## WORK REQUEST
From the top of the entries, reproduce each line exactly, stopping after the line that contains "feat: add accessibility". Omit pictures.

(Front-end code edit data)

■ ■ ■

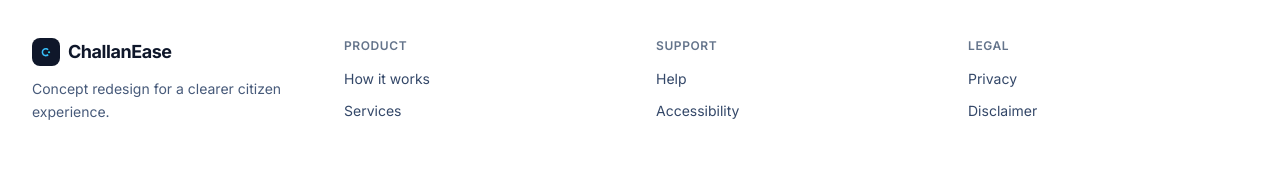
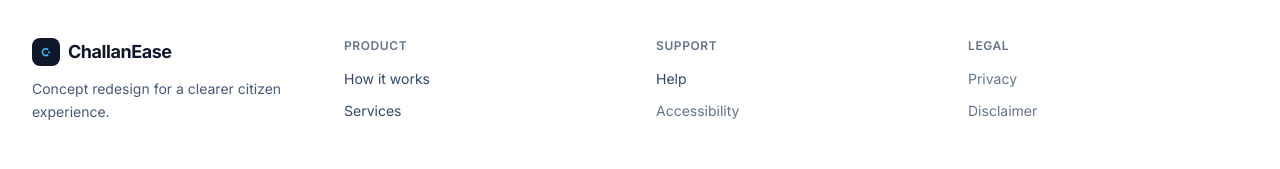
Before and after one commit to TusarGoswami/challanease-redesign, a React (Vite) app: page / in a window 1280 px wide. Shown: the part 3205-3374 px from the top of the page. Built offline with nearby package versions, Linux system fonts and the light colour scheme.

Commit message:
feat: add accessibility controls for placeholder footers

```diff
--- a/src/sections/Footer.jsx
+++ b/src/sections/Footer.jsx
@@ -62,7 +62,12 @@ export default function Footer() {
                   <li key={link.label}>
                     <a
                       href={link.href}
-                      className="text-sm text-navy-600 hover:text-navy-900 transition-colors"
+                      className={`text-sm transition-colors ${
+                        link.href === '#'
+                          ? 'text-navy-400 cursor-default'
+                          : 'text-navy-600 hover:text-navy-900'
+                      }`}
+                      {...(link.href === '#' ? { tabIndex: -1, 'aria-disabled': true } : {})}
                     >
                       {link.label}
                     </a>
```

■ ■ ■

## SOLUTION
Before and after one commit to TusarGoswami/challanease-redesign, a React (Vite) app: page / in a window 1280 px wide. Shown: the part 3205-3374 px from the top of the page. Built offline with nearby package versions, Linux system fonts and the light colour scheme.

Commit message:
feat: add accessibility controls for placeholder footers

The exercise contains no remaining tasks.